marxist the other day. >> i saw a president who remains frustrated with the political media culture that he has to work within, and that he's looking to rally people, students here, and supporters, and people within the media. >> but david corn, you skeptic. he came to us today. >> which is what he's trying to do. he's trying to rally people behind this issue that he's been promoting for a couple of years. >> he did it the end here, today, chris, not by defending specifics, but by explaining why he's in the game to begin with. and i don't know about you, he's a professor, i don't know about what the kids at au think, but i thought at least at the end, it was extremely effective. >> and he didn't oversell the politics thing. >> he didn't -- you don't have to be pope like i am. >> he didn't oversell the politics. >> that's one way to serve. >> lots of good options out there. >> it sounds like he might have been talking to his daughters. anyway, thank you, joy reid, thank you, howard fineman and david corn. that's "hardball" for now. i want to thank everyone for
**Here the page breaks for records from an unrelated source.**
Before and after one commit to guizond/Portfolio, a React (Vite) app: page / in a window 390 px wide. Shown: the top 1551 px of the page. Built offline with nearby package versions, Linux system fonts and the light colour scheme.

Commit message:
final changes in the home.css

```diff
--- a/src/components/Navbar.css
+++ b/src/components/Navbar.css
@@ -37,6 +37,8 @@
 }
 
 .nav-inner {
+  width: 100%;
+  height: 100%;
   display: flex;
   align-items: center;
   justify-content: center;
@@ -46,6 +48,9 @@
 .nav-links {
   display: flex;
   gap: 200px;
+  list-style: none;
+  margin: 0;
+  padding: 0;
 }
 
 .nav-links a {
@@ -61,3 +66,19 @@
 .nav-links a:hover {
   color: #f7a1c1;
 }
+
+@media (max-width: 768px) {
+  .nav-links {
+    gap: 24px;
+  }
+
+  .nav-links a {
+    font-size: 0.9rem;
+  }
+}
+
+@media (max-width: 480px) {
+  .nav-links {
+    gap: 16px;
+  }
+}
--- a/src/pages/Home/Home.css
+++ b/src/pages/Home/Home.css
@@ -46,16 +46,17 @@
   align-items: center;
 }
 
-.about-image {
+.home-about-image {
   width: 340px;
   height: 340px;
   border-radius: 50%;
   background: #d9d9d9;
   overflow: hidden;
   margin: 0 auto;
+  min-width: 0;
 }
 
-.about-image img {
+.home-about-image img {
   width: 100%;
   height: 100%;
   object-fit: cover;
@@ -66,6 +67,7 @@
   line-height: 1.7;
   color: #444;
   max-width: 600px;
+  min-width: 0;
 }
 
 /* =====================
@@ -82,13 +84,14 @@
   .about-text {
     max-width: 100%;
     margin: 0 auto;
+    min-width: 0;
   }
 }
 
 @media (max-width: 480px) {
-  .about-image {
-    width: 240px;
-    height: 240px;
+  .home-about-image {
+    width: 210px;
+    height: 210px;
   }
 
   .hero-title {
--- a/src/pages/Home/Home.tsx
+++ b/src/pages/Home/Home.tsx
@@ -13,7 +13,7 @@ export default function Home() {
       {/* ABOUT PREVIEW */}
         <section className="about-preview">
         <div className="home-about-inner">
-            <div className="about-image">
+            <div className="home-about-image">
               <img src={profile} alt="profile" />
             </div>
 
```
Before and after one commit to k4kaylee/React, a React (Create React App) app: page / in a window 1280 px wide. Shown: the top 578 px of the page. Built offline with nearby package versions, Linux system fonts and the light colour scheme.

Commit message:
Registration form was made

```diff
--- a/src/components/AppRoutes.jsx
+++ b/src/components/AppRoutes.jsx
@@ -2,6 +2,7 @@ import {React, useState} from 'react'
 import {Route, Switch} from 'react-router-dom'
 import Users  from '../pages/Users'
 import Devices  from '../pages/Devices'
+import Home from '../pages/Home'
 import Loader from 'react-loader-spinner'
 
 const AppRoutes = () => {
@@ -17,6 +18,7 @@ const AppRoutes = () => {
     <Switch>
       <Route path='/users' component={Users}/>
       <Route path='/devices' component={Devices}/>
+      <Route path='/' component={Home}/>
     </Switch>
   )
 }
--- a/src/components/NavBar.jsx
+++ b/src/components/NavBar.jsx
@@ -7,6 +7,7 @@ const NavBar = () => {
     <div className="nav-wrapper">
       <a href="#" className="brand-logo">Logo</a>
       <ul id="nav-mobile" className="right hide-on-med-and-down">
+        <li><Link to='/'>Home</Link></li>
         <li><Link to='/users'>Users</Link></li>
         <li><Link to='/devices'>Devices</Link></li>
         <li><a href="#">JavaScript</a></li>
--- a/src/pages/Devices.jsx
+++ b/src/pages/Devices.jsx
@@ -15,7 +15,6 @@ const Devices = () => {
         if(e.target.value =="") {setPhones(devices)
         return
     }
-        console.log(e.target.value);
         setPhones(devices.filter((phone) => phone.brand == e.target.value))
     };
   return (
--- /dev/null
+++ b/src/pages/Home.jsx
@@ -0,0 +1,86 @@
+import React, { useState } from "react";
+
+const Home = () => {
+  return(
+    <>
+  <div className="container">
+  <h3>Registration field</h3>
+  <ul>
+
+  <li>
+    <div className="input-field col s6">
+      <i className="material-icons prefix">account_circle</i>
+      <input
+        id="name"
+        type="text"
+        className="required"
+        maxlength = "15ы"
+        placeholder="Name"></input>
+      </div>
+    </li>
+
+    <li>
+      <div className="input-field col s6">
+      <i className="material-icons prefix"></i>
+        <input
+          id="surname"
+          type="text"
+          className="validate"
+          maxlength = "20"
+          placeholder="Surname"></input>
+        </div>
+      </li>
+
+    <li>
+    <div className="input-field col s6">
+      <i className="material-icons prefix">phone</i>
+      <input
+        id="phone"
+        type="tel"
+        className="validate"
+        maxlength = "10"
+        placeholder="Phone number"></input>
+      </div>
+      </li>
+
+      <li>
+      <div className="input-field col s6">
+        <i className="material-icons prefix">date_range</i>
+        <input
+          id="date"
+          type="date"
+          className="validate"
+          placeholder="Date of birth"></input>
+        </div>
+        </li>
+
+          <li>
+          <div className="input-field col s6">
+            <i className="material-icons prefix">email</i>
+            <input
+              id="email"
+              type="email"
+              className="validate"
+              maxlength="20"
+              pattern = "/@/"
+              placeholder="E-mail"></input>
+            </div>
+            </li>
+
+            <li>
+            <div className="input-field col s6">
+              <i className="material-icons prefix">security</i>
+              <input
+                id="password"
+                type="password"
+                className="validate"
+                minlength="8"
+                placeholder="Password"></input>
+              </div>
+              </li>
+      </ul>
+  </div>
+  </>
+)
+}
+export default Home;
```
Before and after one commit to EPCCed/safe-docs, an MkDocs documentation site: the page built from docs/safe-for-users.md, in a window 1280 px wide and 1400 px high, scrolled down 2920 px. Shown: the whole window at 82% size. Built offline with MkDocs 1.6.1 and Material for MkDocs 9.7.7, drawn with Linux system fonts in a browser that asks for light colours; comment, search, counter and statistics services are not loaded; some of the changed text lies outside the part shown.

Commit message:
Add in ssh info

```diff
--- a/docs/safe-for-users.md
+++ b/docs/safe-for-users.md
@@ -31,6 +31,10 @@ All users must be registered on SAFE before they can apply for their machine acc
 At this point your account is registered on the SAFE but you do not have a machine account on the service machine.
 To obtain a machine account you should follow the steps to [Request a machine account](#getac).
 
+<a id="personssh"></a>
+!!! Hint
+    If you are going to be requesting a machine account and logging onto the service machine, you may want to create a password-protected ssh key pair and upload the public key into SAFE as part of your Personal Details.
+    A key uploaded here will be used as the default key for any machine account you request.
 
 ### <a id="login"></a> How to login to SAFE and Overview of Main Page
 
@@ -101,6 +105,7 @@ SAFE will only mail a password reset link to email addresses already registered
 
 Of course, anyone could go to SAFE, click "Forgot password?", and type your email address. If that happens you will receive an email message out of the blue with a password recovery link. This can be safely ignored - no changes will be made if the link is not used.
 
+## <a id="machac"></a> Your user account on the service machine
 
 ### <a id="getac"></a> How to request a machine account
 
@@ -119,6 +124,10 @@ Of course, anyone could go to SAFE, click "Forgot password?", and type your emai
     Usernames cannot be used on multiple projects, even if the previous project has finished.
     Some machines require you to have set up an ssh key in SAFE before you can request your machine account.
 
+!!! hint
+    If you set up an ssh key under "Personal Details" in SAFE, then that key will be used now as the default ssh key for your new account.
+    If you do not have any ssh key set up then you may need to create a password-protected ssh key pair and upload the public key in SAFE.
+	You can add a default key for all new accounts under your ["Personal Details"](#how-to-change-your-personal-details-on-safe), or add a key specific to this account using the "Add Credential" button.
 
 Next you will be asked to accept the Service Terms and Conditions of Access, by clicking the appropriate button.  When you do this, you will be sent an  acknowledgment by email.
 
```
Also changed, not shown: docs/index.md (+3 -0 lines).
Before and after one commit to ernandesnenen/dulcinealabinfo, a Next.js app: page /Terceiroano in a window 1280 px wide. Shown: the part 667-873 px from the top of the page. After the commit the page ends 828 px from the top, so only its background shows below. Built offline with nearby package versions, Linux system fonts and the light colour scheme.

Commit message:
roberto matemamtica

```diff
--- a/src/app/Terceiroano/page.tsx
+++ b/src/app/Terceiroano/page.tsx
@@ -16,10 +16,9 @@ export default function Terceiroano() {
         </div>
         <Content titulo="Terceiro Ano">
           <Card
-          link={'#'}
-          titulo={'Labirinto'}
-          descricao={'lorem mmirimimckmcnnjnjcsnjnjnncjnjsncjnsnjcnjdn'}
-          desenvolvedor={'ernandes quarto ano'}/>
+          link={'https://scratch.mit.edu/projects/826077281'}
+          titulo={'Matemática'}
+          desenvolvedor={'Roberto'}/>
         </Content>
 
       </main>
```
being with us tonight here. and thank you, president obama, of course for being our guest on the "hardball" college tour. and also to the american university for hosting us. good night. good evening, americans. from the north country in detroit lakes, minnesota, where it's below zero. this is "the ed show." let's get to work. >> solid hiring. >> steady progress. >> larry hein. >> mcdonald's corporation has well over the money to pay us what we deserve. >> they're protesting their salaries. >> we work too damn hard. >> waiting on that peer